Look through the entries below for the string "shown", and copy each line where it is found.

Items from a data source
▽
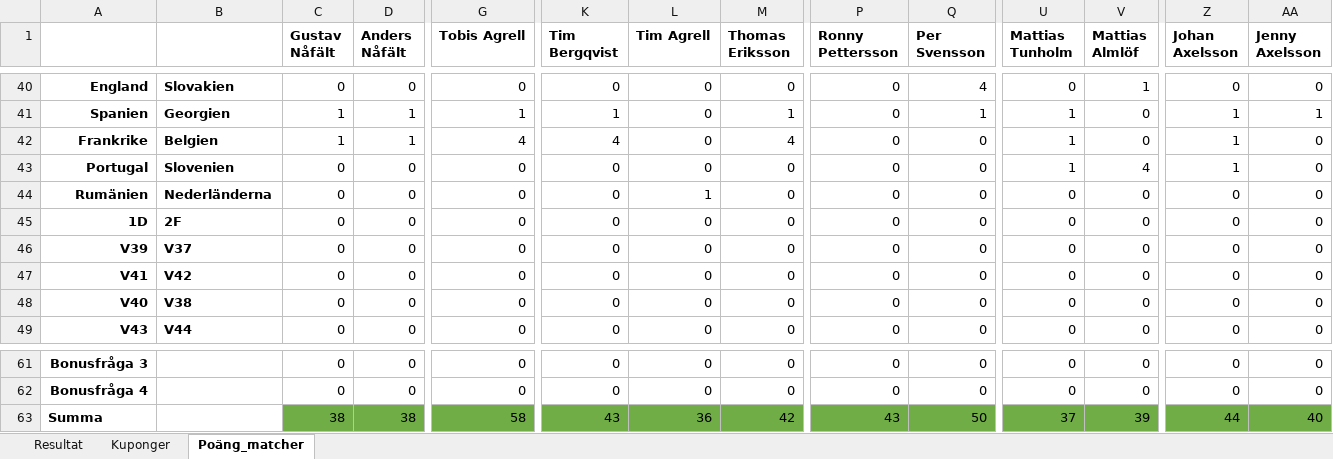
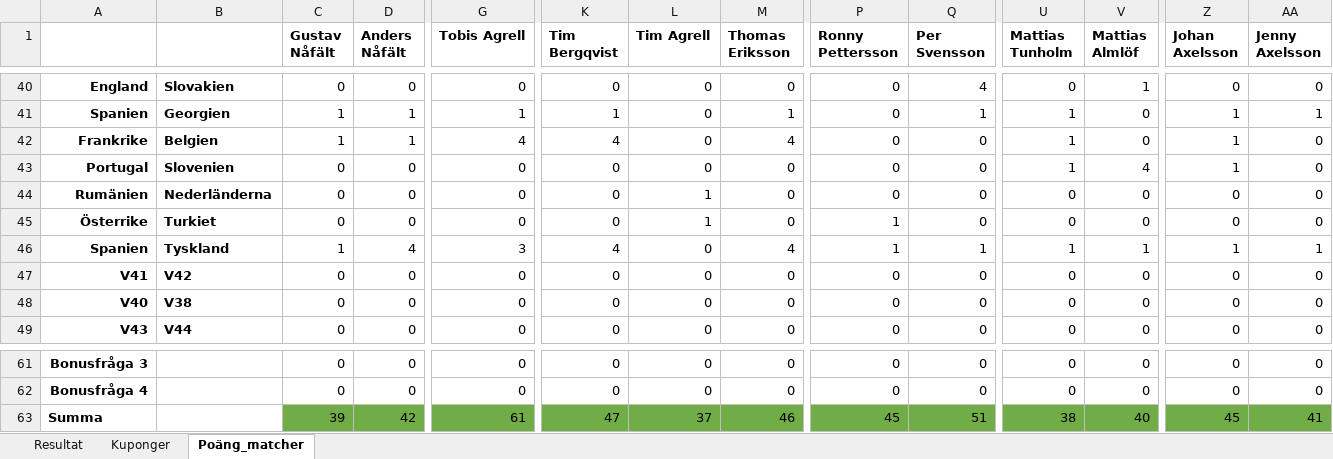
Before and after one commit to nafalt94/nafalt94.github.io, an Excel workbook: data.xlsx, sheet Poäng_matcher, drawn as a sheet; only a part is shown, gaps mark what is left out; values as stored, in another font and other column widths than the file's, no borders; the diff covers the shown part only; the diff names each change by its address in the sheet, - before the commit and + after, or states it on an @@ line.

Commit message:
Add files via upload

```diff
--- a/data.xlsx (sheet Poäng_matcher)
+++ b/data.xlsx (sheet Poäng_matcher)
-A45: 1D
+A45: Österrike
-B45: 2F
+B45: Turkiet
-L45 (Tim Agrell): 0
+L45 (Tim Agrell): 1
-P45:P46 (Ronny Pettersson): 0
+P45:P46 (Ronny Pettersson): 1
-A46: V39
+A46: Spanien
-B46: V37
+B46: Tyskland
-C46 (Gustav Nåfält): 0
+C46 (Gustav Nåfält): 1
-D46 (Anders Nåfält): 0
+D46 (Anders Nåfält): 4
-G46 (Tobis Agrell): 0
+G46 (Tobis Agrell): 3
-K46 (Tim Bergqvist): 0
+K46 (Tim Bergqvist): 4
-M46 (Thomas Eriksson): 0
+M46 (Thomas Eriksson): 4
-Q46 (Per Svensson): 0
+Q46 (Per Svensson): 1
-U46 (Mattias Tunholm): 0
+U46 (Mattias Tunholm): 1
-V46 (Mattias Almlöf): 0
+V46 (Mattias Almlöf): 1
-Z46 (Johan Axelsson): 0
+Z46 (Johan Axelsson): 1
-AA46 (Jenny Axelsson): 0
+AA46 (Jenny Axelsson): 1
-C63 (Gustav Nåfält): 38
+C63 (Gustav Nåfält): 39
-D63 (Anders Nåfält): 38
+D63 (Anders Nåfält): 42
-G63 (Tobis Agrell): 58
+G63 (Tobis Agrell): 61
-K63 (Tim Bergqvist): 43
+K63 (Tim Bergqvist): 47
-L63 (Tim Agrell): 36
+L63 (Tim Agrell): 37
-M63 (Thomas Eriksson): 42
+M63 (Thomas Eriksson): 46
-P63 (Ronny Pettersson): 43
+P63 (Ronny Pettersson): 45
-Q63 (Per Svensson): 50
+Q63 (Per Svensson): 51
-U63 (Mattias Tunholm): 37
+U63 (Mattias Tunholm): 38
-V63 (Mattias Almlöf): 39
+V63 (Mattias Almlöf): 40
-Z63 (Johan Axelsson): 44
+Z63 (Johan Axelsson): 45
-AA63 (Jenny Axelsson): 40
+AA63 (Jenny Axelsson): 41
```
Also changed, not shown: 2 edited cells elsewhere in this sheet, sheet Resultat, sheet Kuponger, charts or pictures.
△
_Answer for this exercise_:
Before and after one commit to nafalt94/nafalt94.github.io, an Excel workbook: data.xlsx, sheet Poäng_matcher, drawn as a sheet; only a part is shown, gaps mark what is left out; values as stored, in another font and other column widths than the file's, no borders; the diff covers the shown part only; the diff names each change by its address in the sheet, - before the commit and + after, or states it on an @@ line.
Also changed, not shown: 2 edited cells elsewhere in this sheet, sheet Resultat, sheet Kuponger, charts or pictures.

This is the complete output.